▸ **PROBLEM DETAILS**:
Return every line from the records below with the string "href".

▸ **Extracted records**:
- Opening Delimiter -
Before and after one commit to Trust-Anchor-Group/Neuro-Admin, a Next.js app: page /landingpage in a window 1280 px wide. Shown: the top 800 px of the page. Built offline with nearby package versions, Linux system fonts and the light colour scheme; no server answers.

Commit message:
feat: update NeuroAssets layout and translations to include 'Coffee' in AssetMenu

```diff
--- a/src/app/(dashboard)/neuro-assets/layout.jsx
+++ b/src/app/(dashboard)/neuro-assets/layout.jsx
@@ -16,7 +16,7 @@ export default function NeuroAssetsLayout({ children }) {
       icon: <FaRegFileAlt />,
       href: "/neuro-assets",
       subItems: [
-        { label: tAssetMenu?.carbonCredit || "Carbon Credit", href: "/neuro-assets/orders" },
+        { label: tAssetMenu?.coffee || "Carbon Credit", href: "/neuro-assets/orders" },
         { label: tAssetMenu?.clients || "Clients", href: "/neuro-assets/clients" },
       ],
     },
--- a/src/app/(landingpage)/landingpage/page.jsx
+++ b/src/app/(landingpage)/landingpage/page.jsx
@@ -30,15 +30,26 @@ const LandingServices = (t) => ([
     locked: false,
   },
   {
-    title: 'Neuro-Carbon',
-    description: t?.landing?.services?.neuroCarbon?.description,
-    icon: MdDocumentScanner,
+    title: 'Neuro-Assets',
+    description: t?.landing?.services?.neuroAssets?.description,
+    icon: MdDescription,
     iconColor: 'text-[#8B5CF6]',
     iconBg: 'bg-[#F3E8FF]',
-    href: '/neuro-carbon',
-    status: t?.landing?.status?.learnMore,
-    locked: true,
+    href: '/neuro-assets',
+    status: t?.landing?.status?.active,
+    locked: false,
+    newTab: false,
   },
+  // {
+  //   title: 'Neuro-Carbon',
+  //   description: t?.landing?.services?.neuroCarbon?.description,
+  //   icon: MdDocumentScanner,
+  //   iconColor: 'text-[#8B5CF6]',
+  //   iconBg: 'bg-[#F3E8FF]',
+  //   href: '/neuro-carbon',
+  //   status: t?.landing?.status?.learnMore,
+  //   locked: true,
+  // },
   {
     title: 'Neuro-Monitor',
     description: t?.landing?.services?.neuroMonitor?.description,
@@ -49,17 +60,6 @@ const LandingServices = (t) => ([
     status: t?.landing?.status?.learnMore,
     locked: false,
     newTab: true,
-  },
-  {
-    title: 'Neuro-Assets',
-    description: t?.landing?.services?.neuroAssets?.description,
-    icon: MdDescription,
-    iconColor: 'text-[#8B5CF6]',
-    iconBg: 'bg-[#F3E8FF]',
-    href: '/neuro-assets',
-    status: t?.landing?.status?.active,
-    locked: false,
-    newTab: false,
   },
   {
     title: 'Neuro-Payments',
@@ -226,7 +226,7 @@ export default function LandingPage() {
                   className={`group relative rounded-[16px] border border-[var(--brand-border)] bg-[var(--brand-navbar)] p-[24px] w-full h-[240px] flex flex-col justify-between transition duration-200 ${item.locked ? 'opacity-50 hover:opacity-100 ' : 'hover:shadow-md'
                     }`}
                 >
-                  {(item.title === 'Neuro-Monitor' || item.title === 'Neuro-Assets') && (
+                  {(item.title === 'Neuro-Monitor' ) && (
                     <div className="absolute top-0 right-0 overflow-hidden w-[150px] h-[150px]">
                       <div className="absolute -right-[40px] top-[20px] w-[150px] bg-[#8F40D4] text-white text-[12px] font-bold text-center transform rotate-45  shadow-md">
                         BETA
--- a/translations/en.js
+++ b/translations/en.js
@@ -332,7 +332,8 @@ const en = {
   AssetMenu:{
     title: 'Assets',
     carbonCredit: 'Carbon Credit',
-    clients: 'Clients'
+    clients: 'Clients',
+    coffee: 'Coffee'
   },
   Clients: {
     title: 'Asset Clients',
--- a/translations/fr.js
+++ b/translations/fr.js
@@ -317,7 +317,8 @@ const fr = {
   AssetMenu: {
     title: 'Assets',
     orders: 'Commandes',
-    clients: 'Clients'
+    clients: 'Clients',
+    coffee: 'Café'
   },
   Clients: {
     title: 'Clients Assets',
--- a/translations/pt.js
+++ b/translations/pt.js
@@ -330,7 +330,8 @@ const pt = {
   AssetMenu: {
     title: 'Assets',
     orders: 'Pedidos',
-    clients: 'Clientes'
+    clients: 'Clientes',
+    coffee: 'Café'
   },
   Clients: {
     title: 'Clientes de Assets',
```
- Closing Delimiter -
▸ **ANSWER TO THE EXERCISE**:
       href: "/neuro-assets",
-        { label: tAssetMenu?.carbonCredit || "Carbon Credit", href: "/neuro-assets/orders" },
+        { label: tAssetMenu?.coffee || "Carbon Credit", href: "/neuro-assets/orders" },
         { label: tAssetMenu?.clients || "Clients", href: "/neuro-assets/clients" },
-    href: '/neuro-carbon',
+    href: '/neuro-assets',
+  //   href: '/neuro-carbon',
-    href: '/neuro-assets',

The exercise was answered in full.